The board is already presenting plans for significant changes in the district’s organization, and on Monday Board President James Sampson announced that he will propose that the district hire former Erie 1 BOCES Superintendent Donald A. Ogilvie as interim superintendent. A vote is expected on Wednesday, and with the support of at least the board’s new majority, his approval seems certain.

The speed may be surprising, but it is welcome and absolutely commensurate with the problems that saddle the district. It has shown some recent improvements, but the district faces an array of challenges that begin with a 2013 graduation rate of only 56 percent.

The board’s plans are adventurous and already gaining notice from other struggling urban districts. They include:

• Encouraging new charter schools.

• Increasing the number of seats at the district’s top-performing schools, including City Honors and Olmsted.

• Appealing to suburban school district officials to allow city students to transfer into their schools.

• Asking the state to designate part of the Buffalo system as a “recovery district,” turning control of the lowest-performing schools over to the State Education Department.

• Implementing Opportunity Scholarships that students could use to attend private schools.

• Evaluating the district’s career programs, and assessing ways to create and expand those that align with future workforce needs.

Taken together, the goal is to create an additional 4,300 openings in high-performing schools by the start of the 2015-16 school year. It’s an ambitious agenda that needs to be carefully evaluated. What should be clear, though, and what argues in its favor, is that creative solutions are necessary to fix the problems that plague Buffalo schools and, generally speaking, most other large urban school districts. The old solutions applied in the old ways haven’t worked and aren’t likely to work going forward.

That won’t stop the critics, of course, many of whom are wed to the status quo. Phil Rumore, president of the Buffalo Teachers Federation, proclaimed that “it seems like they’re giving up on Buffalo Public Schools,” a flippant response to a serious effort that the union might prefer to see buried.

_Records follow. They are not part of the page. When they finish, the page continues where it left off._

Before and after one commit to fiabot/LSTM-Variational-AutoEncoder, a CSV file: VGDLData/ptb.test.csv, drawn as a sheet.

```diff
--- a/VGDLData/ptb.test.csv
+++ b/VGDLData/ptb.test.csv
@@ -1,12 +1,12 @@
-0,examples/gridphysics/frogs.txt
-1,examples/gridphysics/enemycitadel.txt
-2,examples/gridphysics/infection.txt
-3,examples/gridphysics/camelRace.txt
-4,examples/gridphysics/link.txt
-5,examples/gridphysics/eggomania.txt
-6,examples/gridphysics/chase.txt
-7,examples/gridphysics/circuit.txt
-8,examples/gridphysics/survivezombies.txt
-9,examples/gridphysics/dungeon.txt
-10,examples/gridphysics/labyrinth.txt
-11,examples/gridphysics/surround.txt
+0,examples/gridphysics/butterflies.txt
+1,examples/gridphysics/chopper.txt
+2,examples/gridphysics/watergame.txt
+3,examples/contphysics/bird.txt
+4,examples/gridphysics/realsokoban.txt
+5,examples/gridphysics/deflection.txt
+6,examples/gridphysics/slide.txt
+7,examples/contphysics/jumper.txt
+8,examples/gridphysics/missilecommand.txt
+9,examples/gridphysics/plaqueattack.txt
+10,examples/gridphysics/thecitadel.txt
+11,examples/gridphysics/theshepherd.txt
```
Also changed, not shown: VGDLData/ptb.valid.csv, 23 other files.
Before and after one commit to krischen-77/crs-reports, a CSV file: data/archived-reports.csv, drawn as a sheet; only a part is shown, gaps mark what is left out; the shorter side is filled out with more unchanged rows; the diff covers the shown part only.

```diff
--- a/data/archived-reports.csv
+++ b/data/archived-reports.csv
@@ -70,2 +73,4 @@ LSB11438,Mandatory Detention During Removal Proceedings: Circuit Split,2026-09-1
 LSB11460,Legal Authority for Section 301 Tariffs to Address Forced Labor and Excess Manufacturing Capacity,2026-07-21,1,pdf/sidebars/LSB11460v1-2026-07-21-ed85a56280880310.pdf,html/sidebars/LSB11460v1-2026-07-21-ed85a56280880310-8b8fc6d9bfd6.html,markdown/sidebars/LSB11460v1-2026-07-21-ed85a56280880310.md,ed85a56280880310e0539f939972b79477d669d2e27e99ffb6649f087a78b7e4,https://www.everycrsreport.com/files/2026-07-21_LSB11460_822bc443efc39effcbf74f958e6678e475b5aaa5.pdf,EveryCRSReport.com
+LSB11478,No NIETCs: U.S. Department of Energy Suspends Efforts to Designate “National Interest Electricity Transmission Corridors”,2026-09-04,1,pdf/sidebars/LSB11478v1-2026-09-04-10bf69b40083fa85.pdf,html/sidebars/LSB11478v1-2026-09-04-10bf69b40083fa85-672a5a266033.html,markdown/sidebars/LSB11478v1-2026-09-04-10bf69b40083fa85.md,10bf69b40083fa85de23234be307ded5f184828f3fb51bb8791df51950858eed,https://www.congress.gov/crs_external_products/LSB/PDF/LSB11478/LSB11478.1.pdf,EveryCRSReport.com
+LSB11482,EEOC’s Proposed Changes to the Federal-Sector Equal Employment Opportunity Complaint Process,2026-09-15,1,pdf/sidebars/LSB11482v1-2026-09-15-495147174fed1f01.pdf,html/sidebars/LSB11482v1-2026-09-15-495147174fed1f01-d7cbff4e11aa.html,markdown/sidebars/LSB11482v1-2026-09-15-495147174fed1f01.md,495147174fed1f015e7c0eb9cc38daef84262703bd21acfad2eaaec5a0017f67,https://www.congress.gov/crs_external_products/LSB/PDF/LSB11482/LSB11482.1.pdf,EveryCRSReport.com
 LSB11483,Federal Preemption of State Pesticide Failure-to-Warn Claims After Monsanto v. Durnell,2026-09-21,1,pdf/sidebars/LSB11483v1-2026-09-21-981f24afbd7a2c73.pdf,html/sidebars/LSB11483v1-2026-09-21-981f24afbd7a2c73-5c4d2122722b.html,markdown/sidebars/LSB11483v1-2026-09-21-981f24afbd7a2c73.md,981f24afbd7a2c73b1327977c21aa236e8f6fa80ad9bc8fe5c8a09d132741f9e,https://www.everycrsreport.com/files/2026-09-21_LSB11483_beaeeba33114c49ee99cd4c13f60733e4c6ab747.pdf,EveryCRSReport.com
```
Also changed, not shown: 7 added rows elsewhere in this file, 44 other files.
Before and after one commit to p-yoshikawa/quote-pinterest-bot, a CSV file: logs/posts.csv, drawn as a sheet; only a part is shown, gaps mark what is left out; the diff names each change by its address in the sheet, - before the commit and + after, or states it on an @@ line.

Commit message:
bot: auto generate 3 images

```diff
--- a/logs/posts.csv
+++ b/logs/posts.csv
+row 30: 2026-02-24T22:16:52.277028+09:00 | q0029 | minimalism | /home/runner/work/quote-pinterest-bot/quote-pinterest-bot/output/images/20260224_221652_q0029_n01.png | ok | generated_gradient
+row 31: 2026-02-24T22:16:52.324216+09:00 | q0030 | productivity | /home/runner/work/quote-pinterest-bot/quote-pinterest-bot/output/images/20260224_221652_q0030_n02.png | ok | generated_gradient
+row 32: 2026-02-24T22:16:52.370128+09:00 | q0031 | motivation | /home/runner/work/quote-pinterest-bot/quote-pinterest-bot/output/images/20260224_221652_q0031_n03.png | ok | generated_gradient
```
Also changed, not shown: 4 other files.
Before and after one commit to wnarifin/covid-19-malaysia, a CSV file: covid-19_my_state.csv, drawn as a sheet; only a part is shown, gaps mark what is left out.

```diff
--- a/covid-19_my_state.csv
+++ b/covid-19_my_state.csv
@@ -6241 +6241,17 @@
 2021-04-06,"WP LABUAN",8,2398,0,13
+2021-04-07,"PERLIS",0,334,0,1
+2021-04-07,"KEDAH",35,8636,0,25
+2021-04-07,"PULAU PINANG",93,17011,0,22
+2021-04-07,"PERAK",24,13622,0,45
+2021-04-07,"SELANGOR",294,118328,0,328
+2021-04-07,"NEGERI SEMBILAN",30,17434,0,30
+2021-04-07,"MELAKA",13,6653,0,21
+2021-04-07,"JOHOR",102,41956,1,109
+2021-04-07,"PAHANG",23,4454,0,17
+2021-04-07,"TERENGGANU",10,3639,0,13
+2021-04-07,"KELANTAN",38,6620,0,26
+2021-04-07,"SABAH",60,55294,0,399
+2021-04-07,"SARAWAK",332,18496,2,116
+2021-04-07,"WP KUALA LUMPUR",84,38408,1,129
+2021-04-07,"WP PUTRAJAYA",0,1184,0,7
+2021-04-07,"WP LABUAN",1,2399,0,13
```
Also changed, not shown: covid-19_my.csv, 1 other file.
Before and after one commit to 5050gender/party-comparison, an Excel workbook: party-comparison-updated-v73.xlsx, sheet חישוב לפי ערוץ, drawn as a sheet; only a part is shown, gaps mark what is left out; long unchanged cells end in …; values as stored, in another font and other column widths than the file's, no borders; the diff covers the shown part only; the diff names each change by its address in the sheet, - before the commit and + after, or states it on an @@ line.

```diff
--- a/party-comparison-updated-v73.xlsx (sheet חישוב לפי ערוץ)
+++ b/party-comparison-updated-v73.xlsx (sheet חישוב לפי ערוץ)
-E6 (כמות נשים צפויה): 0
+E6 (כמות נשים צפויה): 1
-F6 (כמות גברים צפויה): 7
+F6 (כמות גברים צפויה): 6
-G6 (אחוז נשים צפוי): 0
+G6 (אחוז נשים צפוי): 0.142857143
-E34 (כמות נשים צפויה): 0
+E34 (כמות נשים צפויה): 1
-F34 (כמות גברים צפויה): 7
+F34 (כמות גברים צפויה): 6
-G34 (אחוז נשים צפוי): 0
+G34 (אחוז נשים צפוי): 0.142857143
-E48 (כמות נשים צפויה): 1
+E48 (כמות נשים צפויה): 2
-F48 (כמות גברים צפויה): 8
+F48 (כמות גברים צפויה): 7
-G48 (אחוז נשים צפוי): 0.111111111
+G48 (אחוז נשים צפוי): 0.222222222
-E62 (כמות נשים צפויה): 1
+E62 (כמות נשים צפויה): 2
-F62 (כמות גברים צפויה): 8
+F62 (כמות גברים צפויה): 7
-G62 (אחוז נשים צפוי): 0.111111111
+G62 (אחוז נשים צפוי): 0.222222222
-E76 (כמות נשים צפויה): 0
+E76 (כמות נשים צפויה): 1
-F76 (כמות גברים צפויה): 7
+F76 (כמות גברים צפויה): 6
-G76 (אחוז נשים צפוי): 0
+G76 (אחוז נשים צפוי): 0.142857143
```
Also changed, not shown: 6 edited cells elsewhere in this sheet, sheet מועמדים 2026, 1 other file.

That would hardly be surprising. The effort to create more seats at top schools relies on drawing more charter schools into the city. Charters are funded with public school dollars and their teachers aren’t always union members. That’s a threat.

Still, the district plainly needs additional capacity in good schools, and there are only so many ways of producing it. The problem was highlighted in dramatic style last year when some 2,000 parents exercised their federal right and requested that their children be allowed to attend a higher-performing school. The district could accommodate only several hundred because just 12 of the district’s 57 schools are deemed by the state to be in good standing. That’s a crisis and it demands an aggressive response.

Whether the board’s ideas are the best solution is subject to review, but it’s heartening that the district is moving quickly and also that it plans to bring Ogilvie in to oversee the work. Ogilvie is a highly respected administrator with a history of working productively with local school systems. He also has a strong relationship with state education officials, who were often critical – sometimes bluntly critical – of the district’s recent leadership.

There will be many hurdles along the way, possibly including the board members who lost their majority status in May’s elections. Those members have a duty to speak their minds, of course, but we hope all members will think first of the thousands of students who are entitled to something better than what they have been offered.